## Task
Copy all the lines of the data that include the word "assignments".

━━━━━━━━━━━━━━━━

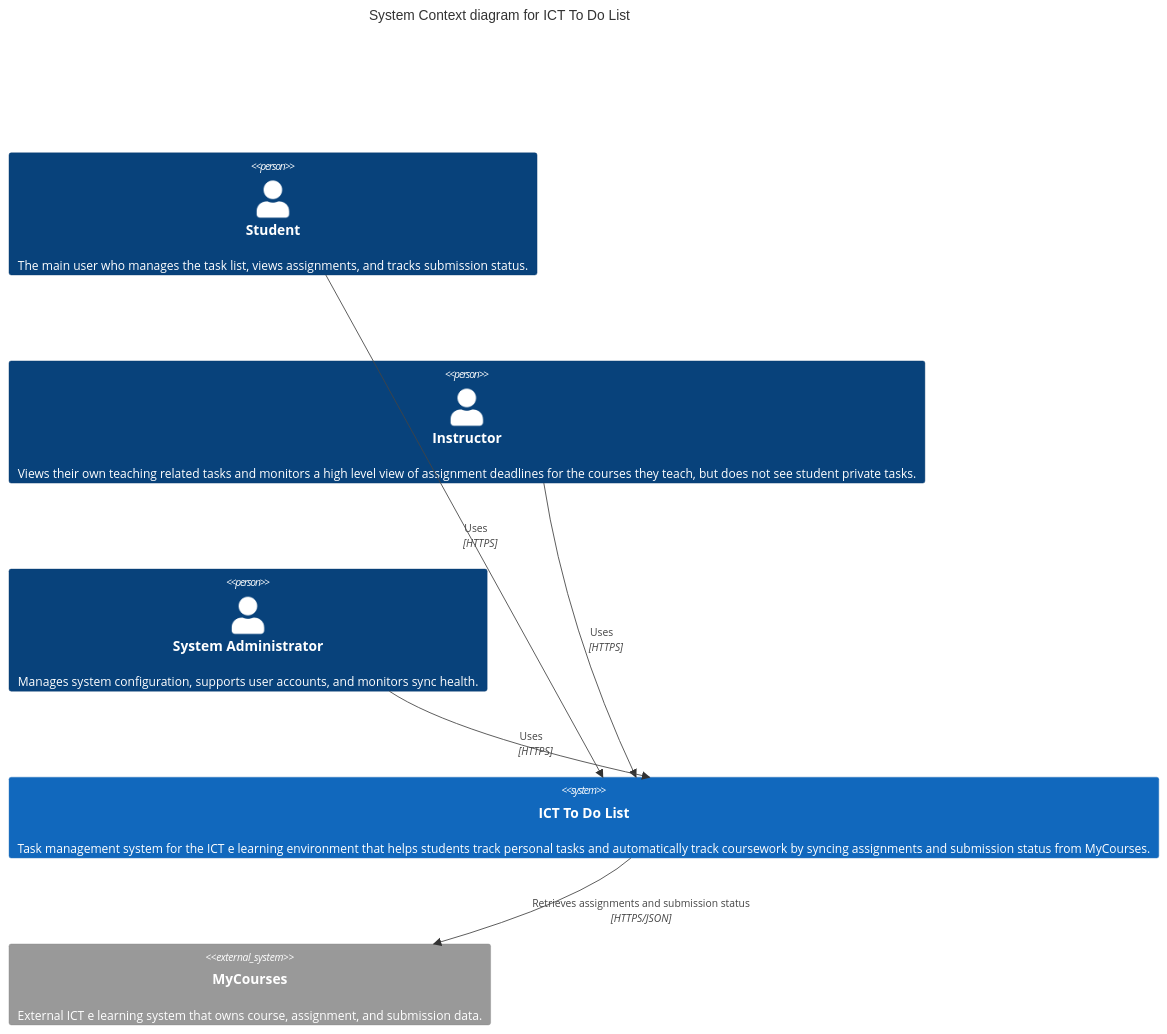
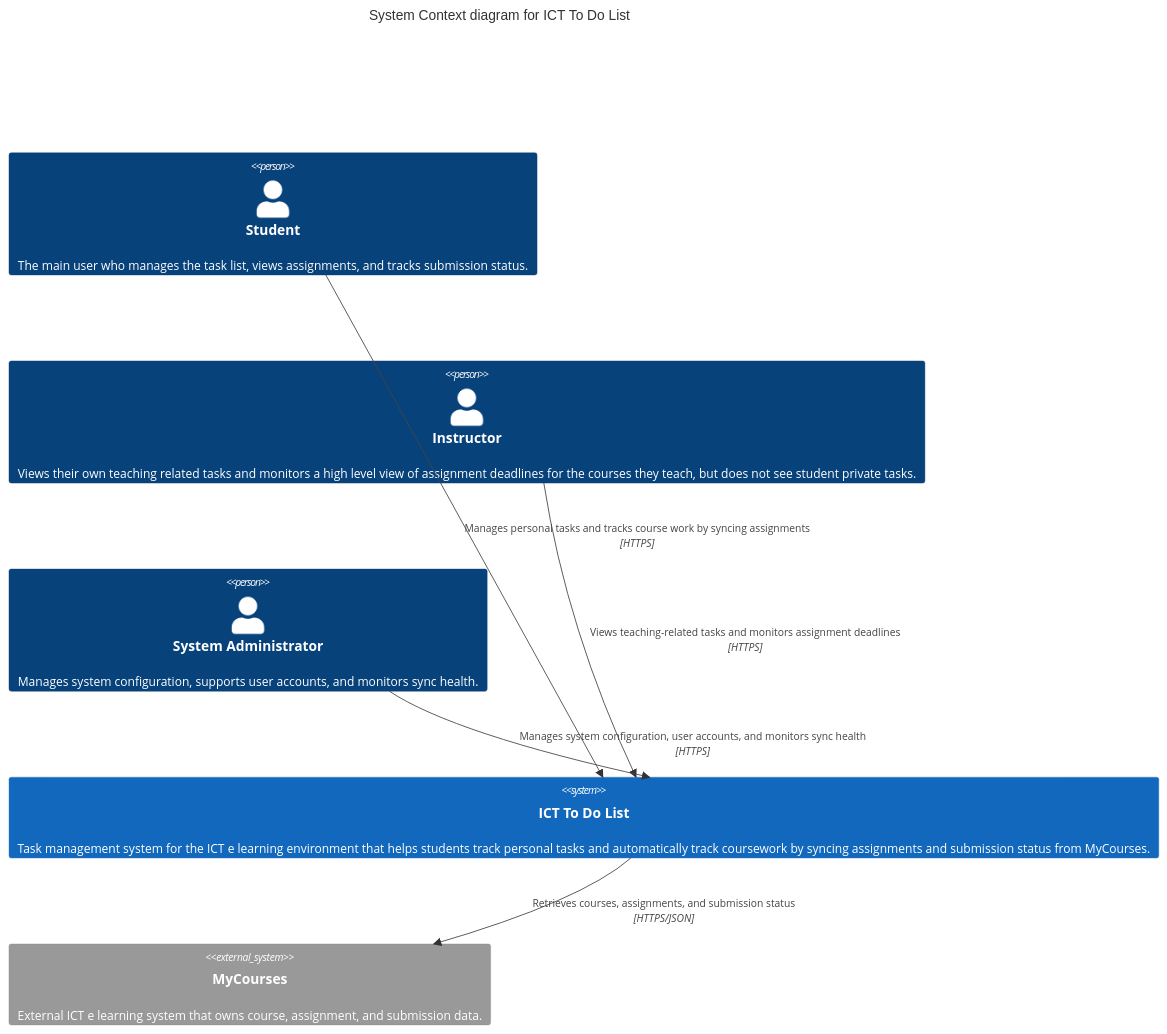
One commit to Korawit-chn/Aaaaaaa-todolist changed the diagram in c4-lab/ICT_to_do_Context.mmd. Above: the diagram before and after it, drawn with Mermaid. The commit also changed 2 other files, not shown here.

Commit message:
Updated Diagram

```diff
--- a/c4-lab/ICT_to_do_Context.mmd
+++ b/c4-lab/ICT_to_do_Context.mmd
@@ -1,17 +1,17 @@
 C4Context
 title System Context diagram for ICT To Do List
 
 Person(student, "Student", "The main user who manages the task list, views assignments, and tracks submission status.")
 Person(instructor, "Instructor", "Views their own teaching related tasks and monitors a high level view of assignment deadlines for the courses they teach, but does not see student private tasks.")
 Person(admin, "System Administrator", "Manages system configuration, supports user accounts, and monitors sync health.")
 
 System(ict_todo, "ICT To Do List", "Task management system for the ICT e learning environment that helps students track personal tasks and automatically track coursework by syncing assignments and submission status from MyCourses.")
 
 System_Ext(mycourses, "MyCourses", "External ICT e learning system that owns course, assignment, and submission data.")
 
-Rel(student, ict_todo, "Uses", "HTTPS")
-Rel(instructor, ict_todo, "Uses", "HTTPS")
-Rel(admin, ict_todo, "Uses", "HTTPS")
+Rel(student, ict_todo, "Manages personal tasks and tracks course work by syncing assignments", "HTTPS")
+Rel(instructor, ict_todo, "Views teaching-related tasks and monitors assignment deadlines", "HTTPS")
+Rel(admin, ict_todo, "Manages system configuration, user accounts, and monitors sync health", "HTTPS")
 
-Rel(ict_todo, mycourses, "Retrieves assignments and submission status", "HTTPS/JSON")
+Rel(ict_todo, mycourses, "Retrieves courses, assignments, and submission status", "HTTPS/JSON")
 UpdateLayoutConfig($c4ShapeInRow="2")
```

━━━━━━━━━━━━━━━━

## Response to this task
 Person(student, "Student", "The main user who manages the task list, views assignments, and tracks submission status.")
 System(ict_todo, "ICT To Do List", "Task management system for the ICT e learning environment that helps students track personal tasks and automatically track coursework by syncing assignments and submission status from MyCourses.")
+Rel(student, ict_todo, "Manages personal tasks and tracks course work by syncing assignments", "HTTPS")
-Rel(ict_todo, mycourses, "Retrieves assignments and submission status", "HTTPS/JSON")
+Rel(ict_todo, mycourses, "Retrieves courses, assignments, and submission status", "HTTPS/JSON")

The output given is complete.